Christians often see Christmas as a day to show where our allegiance lies, with the common advocacy to “put Christ back in Christmas” and the push to keep “Merry Christmas” vs. “Happy Holidays.” Yet perhaps it is Tax Day that is an even better barometer of who or what we actually worship.
Money is far more than just numbers. And our reactions, emotions and attitudes toward it can tell us quite a lot.
Christians of all stripes are unhappy that their taxes go to pay for something they politically disagree with. Some Christians even refuse to pay certain taxes so that their money would not go toward government expenditures that they disagree with. Other Christians, like Shane Claiborne, live in purposeful poverty, since if you earn below a certain bracket you will not pay any taxes. But for most of us, we pay our fair share of taxes, and with that comes the murkiness of 1040 forms, federal budgets, government expenditures we dislike and even government spending that we are convinced goes against our very Christian faith. It presents quite a dilemma.The Jews living under Roman occupation during Jesus’ life were presented with this dilemma as well. They were obligated to pay taxes, but they knew full well that the taxes were being used for things that they found contrary to their faith. It wouldn’t be hard to make the case that the Jewish people’s tax dollars were being used to pay for the administration of their own occupation, and that’s not a very pleasant way to live.
He got right to the heart of the matter in Matthew 6:24, “You cannot worship both God and money.”
With this tension in mind, the Pharisees go to Jesus and try to trap him between His religious convictions and the Roman powers that be. When faced with the catch-22 of paying taxes, He gives us an answer that is profound yet excruciatingly hard for many of us (myself included) to accept:
“Render to Caesar the things that are Caesar's, and to God the things that are God's” (Matthew 22:21).
Whether begrudgingly or not, Jesus teaches us to pay our taxes. But He doesn’t stop there. He says that we are supposed to pay our dues to the government and also to His Kingdom work as well. There is no third category for “our” money to remains ours. What Jesus is saying here is that after we pay our taxes, everything else is His. This isn’t to say we must tithe whatever we don’t end up paying in taxes, rather, it’s an acknowledgement that what we have in the bank and in our wallets is a gift from God.

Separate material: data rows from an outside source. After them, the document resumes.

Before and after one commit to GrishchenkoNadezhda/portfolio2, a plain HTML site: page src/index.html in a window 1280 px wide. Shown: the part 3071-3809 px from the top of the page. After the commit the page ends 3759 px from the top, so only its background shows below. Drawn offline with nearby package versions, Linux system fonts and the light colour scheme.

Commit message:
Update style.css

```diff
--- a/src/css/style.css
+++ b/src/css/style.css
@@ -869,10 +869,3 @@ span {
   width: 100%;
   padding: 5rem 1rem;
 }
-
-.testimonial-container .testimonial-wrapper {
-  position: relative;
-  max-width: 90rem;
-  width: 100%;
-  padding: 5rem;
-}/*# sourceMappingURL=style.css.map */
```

Jesus’s parable of the servants and the talents in Matthew 25 illustrates this point. Two of the servants used the money their master had given them to invest and reap something from the generous gift. But one servant, fearful of losing the gift, just buried it and never used it. In the parable, God reprimands the servant for not using God’s gift.
With financial burdens pressing down on us often from all sides, it’s easy to feel bitter about paying taxes. But perhaps realizing that the money was never ours in the first place can shift our attitude. If we let God lead the way with our finances, we become concerned with how God’s kingdom is being furthered in our churches, families and communities.

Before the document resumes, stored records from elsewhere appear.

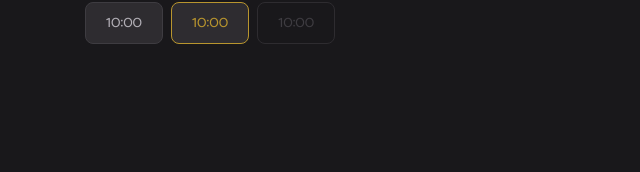
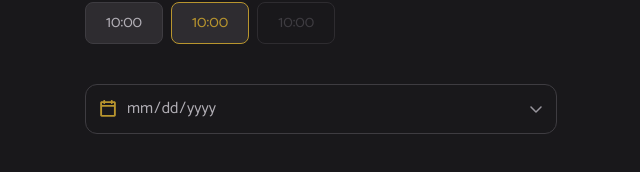
Before and after one commit to GabrielCardosoLIma/hair-day, a React (Vite) app: page / in a window 1280 px wide. Shown: the part 536-708 px from the top of the page, without its empty margins (319-959 px from the left). Built offline with nearby package versions, Linux system fonts and the light colour scheme.

Commit message:
feat: adiciona o componente DatePicker

```diff
--- a/src/App.tsx
+++ b/src/App.tsx
@@ -6,6 +6,7 @@ import { ButtonIcon } from "./components/button-icon";
 import UserSquare from "./assets/icons/user-square.svg?react";
 import TrashIcon from "./assets/icons/trash.svg?react";
 import { TimeSelect } from "./components/time-select";
+import { DatePicker } from "./components/date-picker";
 
 export function App() {
   return (
@@ -47,6 +48,10 @@ export function App() {
           <TimeSelect selected>10:00</TimeSelect>
           <TimeSelect disabled>10:00</TimeSelect>
         </div>
+
+        <div>
+          <DatePicker className="w-full" />
+        </div>
       </div>
     </div>
   );
--- /dev/null
+++ b/src/components/date-picker.tsx
@@ -0,0 +1,69 @@
+import { useRef } from "react";
+
+import { Icon } from "./icon";
+import { textVariants } from "./text";
+
+import { twMerge } from "tailwind-merge";
+import { cva, type VariantProps } from "class-variance-authority";
+
+import ChevronDown from "../assets/icons/caret-down.svg?react";
+import Calendar from "../assets/icons/calendar.svg?react";
+
+export const datePickerVariantsContainer = cva(
+  "cursor-pointer focus-within:border-yellow-dark transition-colors p-3 rounded-xl border border-gray-500 flex items-center justify-center gap-2"
+);
+
+export const datePickerVariantsIcon = cva("size-5 fill-yellow");
+
+export const datePickerVariantsInput = cva(
+  "scheme-dark cursor-pointer w-full outline-none [&::-webkit-calendar-picker-indicator]:hidden [&::-webkit-inner-spin-button]:hidden [&::-webkit-outer-spin-button]:hidden"
+);
+
+interface DatePickerProps
+  extends React.ComponentProps<"input">,
+    VariantProps<typeof datePickerVariantsInput> {
+  icon?: React.ComponentProps<typeof Icon>["svg"];
+}
+
+export function DatePicker({
+  icon = Calendar,
+  className,
+  ...props
+}: DatePickerProps) {
+  const dateRef = useRef<HTMLInputElement>(null);
+
+  const openDatePicker = () => {
+    if (dateRef.current && typeof dateRef.current.showPicker === "function") {
+      dateRef.current.showPicker();
+    } else {
+      dateRef.current?.focus();
+    }
+  };
+
+  return (
+    <button
+      className={twMerge(datePickerVariantsContainer({ className }))}
+      onClick={openDatePicker}
+      type="button"
+    >
+      <Icon svg={icon} className={datePickerVariantsIcon()} />
+
+      <input
+        ref={dateRef}
+        type="date"
+        className={twMerge(
+          datePickerVariantsInput({
+            className: twMerge(
+              textVariants({ className: "text-gray-200" }),
+              "max-w-24"
+            ),
+          })
+        )}
+        min={new Date().toISOString().split("T")[0]}
+        {...props}
+      />
+
+      <Icon svg={ChevronDown} className="ml-auto size-4 fill-gray-300" />
+    </button>
+  );
+}
```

Tax Day is not a day of mourning; neither is it a day of celebration. It is simply a deadline. We pay our taxes, keep our chin up and then we can move on.

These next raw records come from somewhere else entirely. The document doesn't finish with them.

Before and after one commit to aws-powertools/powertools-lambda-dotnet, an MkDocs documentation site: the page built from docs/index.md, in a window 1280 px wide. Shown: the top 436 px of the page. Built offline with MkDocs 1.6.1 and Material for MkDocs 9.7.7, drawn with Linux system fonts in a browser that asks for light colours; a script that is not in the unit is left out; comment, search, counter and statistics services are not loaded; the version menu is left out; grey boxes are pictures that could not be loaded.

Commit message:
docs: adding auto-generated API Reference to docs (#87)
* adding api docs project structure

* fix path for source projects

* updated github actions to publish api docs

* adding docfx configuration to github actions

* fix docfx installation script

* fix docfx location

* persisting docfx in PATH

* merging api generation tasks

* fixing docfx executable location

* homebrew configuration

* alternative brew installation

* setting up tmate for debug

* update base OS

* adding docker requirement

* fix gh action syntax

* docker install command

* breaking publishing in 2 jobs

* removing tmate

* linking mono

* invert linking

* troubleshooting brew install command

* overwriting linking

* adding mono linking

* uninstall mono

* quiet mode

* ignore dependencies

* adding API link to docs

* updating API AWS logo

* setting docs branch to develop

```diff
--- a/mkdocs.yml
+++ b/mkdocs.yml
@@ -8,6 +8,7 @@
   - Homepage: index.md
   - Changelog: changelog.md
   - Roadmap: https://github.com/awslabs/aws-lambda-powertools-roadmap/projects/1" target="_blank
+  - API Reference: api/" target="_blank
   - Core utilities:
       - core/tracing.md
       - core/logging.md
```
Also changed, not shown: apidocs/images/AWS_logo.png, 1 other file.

This Tax Day, let’s remember that God has granted us a great abundance even after we pay our taxes. And having rendered to the United States like Jesus instructed the Jews to render to Caesar, we can now look for ways to render the rest to God.
It’s a difficult passage in Scripture, but it ends with a practical and encourage “therefore” statement for the financially frustrated. Jesus says, “Therefore do not worry about tomorrow, for tomorrow will worry about itself. Each day has enough trouble of its own” (Matthew 6:34).
Sure, Tax Day has its trouble. But today, and every day, let’s leave our fears and anxieties behind. Let’s stop worrying, and start cultivating a new relationship with money that recognizes every penny, nickel and hundred-dollar bill is part of God’s wonderful provision for us, for our use, to His glory.